The most important thing is the active ingredient, rather than the brand, and whether there is any local resistance to any particular one on your land/in your local area. The vet or other farmers may be able to advise. Then change to a different active ingredient each year.
Thanks for all the help and advice
I asked the local vet if they had individual doses but they didnt. They did give advice on what type of drench to give, though.
But today I asked a neighbouring farmer to give his opinion on my sheep, and he had some fluke drench there, and drenched them for me
Also gave me advice on getting them in better condition before going to the ram (it will be late this year but better late than never).

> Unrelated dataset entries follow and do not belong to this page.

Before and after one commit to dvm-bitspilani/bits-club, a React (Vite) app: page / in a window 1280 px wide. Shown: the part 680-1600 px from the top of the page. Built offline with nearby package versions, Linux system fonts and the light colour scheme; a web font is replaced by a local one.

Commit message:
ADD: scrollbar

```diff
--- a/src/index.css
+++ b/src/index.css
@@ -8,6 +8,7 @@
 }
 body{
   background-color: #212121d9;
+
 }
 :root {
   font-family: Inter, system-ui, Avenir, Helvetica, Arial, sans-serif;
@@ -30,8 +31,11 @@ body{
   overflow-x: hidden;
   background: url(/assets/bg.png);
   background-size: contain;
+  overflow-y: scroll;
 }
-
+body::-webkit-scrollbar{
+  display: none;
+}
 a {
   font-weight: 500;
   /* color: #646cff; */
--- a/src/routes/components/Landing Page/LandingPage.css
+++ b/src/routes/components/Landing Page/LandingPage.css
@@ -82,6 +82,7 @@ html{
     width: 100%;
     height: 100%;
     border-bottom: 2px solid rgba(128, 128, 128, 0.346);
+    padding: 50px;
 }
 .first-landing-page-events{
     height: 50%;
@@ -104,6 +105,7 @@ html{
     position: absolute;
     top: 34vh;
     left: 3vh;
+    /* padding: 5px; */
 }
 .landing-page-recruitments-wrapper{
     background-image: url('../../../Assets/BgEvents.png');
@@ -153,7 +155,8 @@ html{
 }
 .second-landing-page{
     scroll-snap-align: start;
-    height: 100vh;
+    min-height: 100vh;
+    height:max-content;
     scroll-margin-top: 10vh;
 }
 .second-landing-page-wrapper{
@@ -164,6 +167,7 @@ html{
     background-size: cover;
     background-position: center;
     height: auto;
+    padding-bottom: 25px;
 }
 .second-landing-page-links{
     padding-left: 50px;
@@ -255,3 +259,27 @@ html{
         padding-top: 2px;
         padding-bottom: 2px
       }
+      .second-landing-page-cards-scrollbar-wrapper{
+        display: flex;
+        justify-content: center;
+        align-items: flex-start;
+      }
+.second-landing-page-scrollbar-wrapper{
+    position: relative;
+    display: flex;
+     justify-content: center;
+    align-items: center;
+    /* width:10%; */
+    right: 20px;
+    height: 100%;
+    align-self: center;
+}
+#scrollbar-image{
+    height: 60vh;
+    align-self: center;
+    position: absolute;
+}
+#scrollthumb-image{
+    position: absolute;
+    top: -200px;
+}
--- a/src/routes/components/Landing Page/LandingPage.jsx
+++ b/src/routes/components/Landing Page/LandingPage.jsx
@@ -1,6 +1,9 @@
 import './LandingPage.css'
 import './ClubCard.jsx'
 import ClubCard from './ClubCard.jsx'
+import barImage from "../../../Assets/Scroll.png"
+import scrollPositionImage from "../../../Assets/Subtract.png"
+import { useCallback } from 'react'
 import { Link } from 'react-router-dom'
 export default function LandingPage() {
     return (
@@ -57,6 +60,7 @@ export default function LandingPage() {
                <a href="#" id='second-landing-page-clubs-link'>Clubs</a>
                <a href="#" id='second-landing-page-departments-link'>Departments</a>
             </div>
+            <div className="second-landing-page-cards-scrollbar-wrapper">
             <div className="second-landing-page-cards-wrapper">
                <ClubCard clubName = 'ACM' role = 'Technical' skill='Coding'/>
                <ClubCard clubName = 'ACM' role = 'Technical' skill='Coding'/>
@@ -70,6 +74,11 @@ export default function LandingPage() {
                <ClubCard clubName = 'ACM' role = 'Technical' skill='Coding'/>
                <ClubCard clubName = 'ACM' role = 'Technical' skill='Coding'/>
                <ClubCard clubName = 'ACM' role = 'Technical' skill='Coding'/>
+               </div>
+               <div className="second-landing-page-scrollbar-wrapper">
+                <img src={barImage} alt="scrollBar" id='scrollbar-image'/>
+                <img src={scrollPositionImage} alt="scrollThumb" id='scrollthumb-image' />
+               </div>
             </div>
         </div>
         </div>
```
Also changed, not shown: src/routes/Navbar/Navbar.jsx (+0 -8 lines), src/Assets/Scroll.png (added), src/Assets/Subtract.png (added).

He is also going to help me sell my remaining 4 lambs which is such a relief as my grass is getting in short supply (long story).
So I'm feeling a lot happier tonight - so glad to have such a helpful neighbour!!

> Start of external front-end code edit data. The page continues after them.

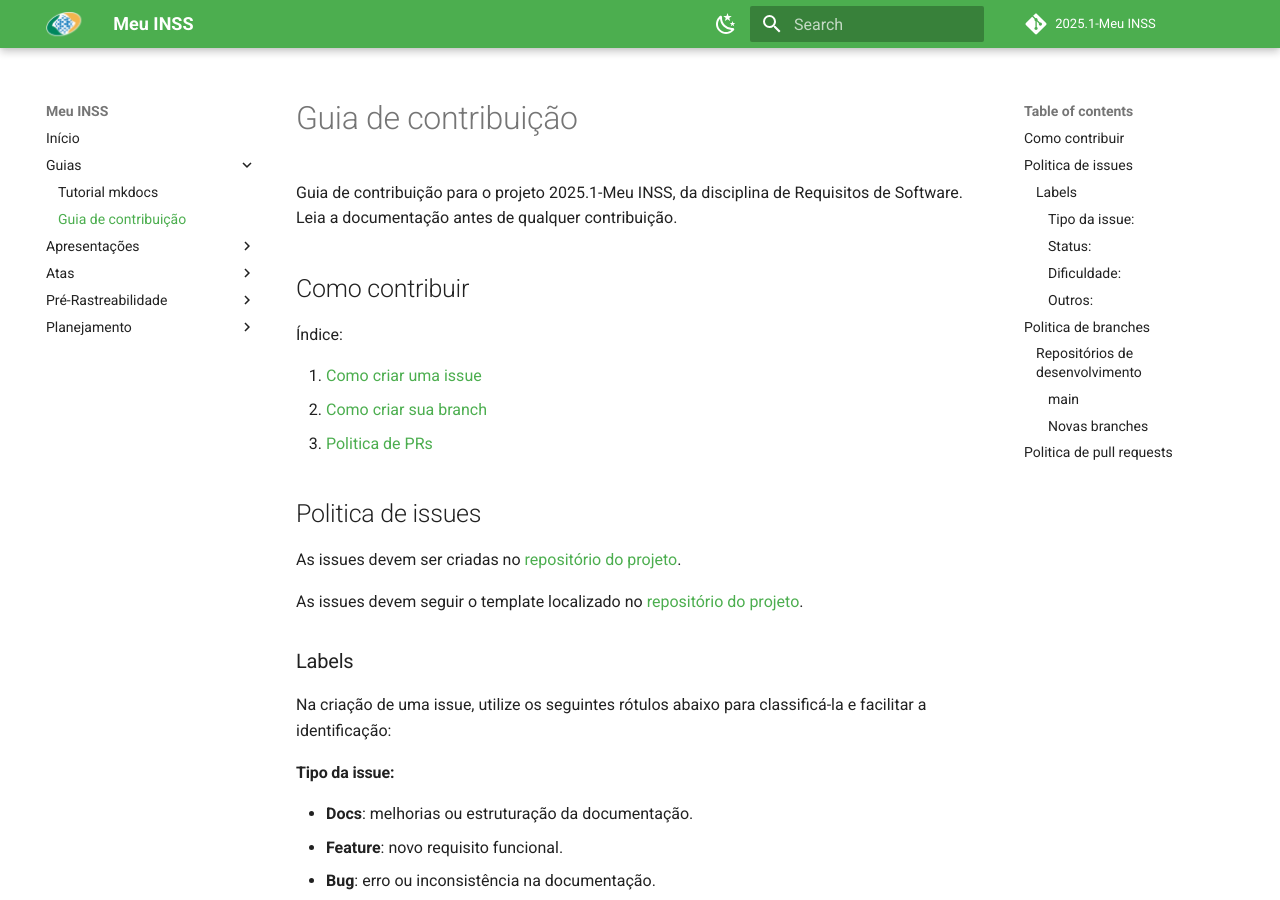
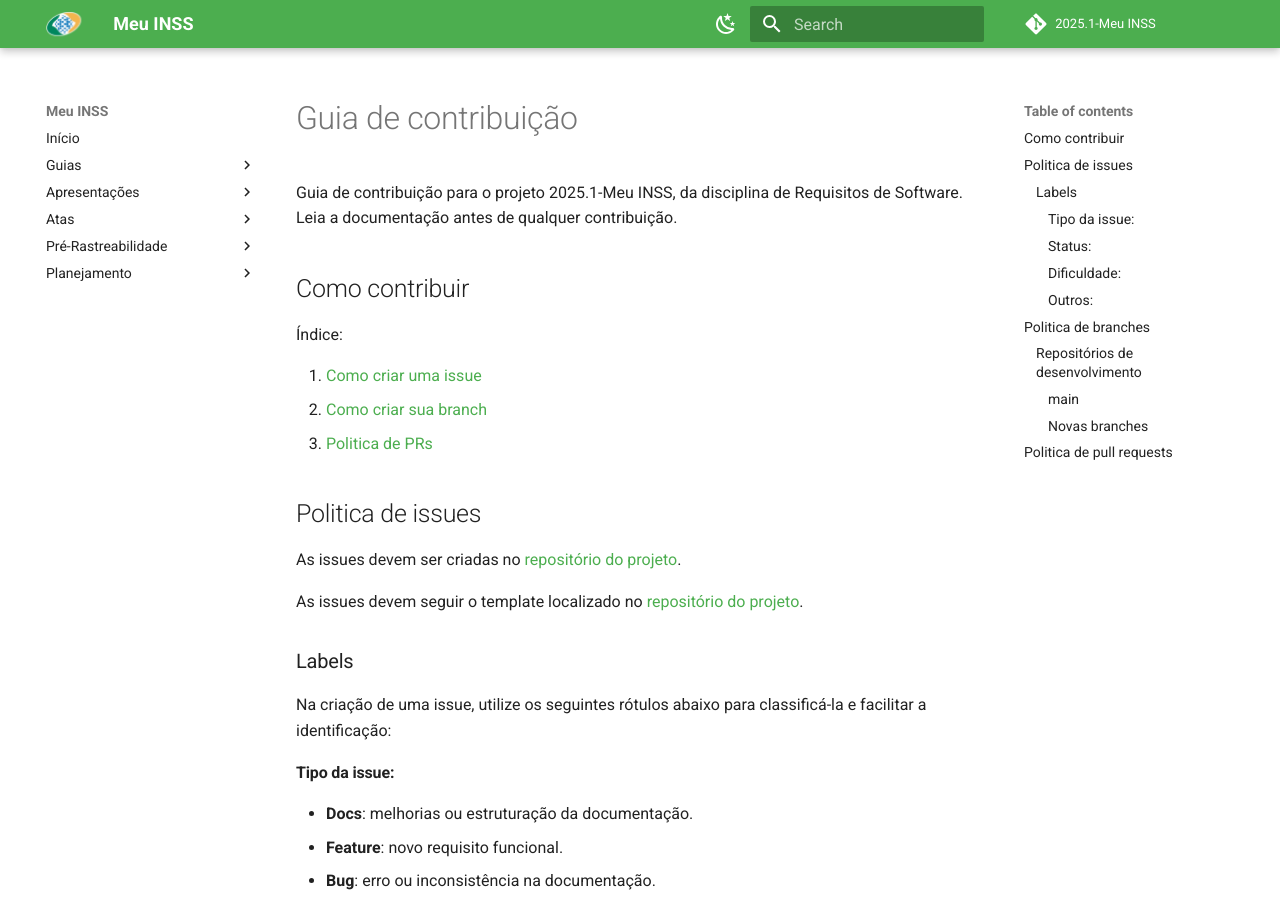
Before and after one commit to Requisitos-de-Software/2025.1-Meu-INSS, an MkDocs documentation site: the page built from docs/guias/guia-contribuicao.md, in a window 1280 px wide and 900 px high. Built offline with MkDocs 1.6.1 and Material for MkDocs 9.7.7, drawn with Linux system fonts in a browser that asks for light colours; comment, search, counter and statistics services are not loaded; some of the changed lines change nothing that is shown.

Commit message:
Update mkdocs.yml

```diff
--- a/mkdocs.yml
+++ b/mkdocs.yml
@@ -35,14 +35,14 @@
   - Início: index.md
   - Guias:
       - Tutorial mkdocs: guias/tutorial-mkdocs.md
-      - Guia de contribuição: guias/guia-contribuicao.md
   - Apresentações:
-      - Apresentação 1: apresentacoes/apresentacoes.md
+      - Apresentação 1: apresentacoes/apresentacao1.md
   - Atas:
-      - Ata1 (XX/YY/ZZZZ): ata/ata1.md
+      - Ata 01 (11/04/2025): atas/ata1.md
   - Pré-Rastreabilidade:
       - RichPicture: pre-rastreabilidade/richpicture.md
   - Planejamento:
       - App selecionado: planejamento/selecao-app.md
       - Ferramentas: planejamento/ferramentas.md
-      - Cronograma: planejamento/cronograma-previsto.md
+      - Heatmap: planejamento/heatmap.md
+      - Cronograma: planejamento/cronograma.md
```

There are pluses in going later to the ram the main one being that you don't have to feed too much expensive fodder and corn before the grass comes ready for the ewes and lambs to eat. My neighbour doesn't put any rams in till at least mid november, lambing late april to may, aiming to get lambs fat off only grass, and lessen the reliance on bought in concentrate feeds.

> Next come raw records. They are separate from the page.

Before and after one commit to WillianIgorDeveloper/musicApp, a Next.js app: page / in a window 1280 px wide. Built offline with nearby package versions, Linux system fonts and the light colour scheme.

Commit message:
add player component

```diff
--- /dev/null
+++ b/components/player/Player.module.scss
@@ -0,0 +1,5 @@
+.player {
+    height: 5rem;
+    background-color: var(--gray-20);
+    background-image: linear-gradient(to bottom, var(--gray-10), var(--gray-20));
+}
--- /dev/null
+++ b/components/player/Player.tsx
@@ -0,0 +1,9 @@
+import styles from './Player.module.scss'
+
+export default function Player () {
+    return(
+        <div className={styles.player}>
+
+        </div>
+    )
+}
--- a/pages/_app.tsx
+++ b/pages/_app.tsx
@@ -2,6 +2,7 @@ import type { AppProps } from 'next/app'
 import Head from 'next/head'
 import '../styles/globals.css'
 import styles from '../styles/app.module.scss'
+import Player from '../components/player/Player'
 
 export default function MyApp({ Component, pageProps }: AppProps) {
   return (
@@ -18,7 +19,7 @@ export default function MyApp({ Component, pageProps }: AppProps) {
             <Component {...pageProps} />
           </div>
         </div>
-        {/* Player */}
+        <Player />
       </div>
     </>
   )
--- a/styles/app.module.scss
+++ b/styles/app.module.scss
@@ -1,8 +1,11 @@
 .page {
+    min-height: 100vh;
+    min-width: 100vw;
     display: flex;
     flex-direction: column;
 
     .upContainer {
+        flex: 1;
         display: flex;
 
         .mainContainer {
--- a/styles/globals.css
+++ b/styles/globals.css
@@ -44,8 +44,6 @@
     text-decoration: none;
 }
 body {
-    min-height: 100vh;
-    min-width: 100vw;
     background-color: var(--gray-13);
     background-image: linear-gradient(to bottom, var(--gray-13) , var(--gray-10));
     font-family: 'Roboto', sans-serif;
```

I should have added that it would pay you to 'cultivate' that local farmer to help with supplying veterinary and concentrate feed needs for you as small quantities cost a forune.
||We farm this way but your lambs will be smaller because they are younger if you plan to sell them with the main crop. Ours grow on, not all with us although that ratio appears to be changing. It's a balancing act isn't it.|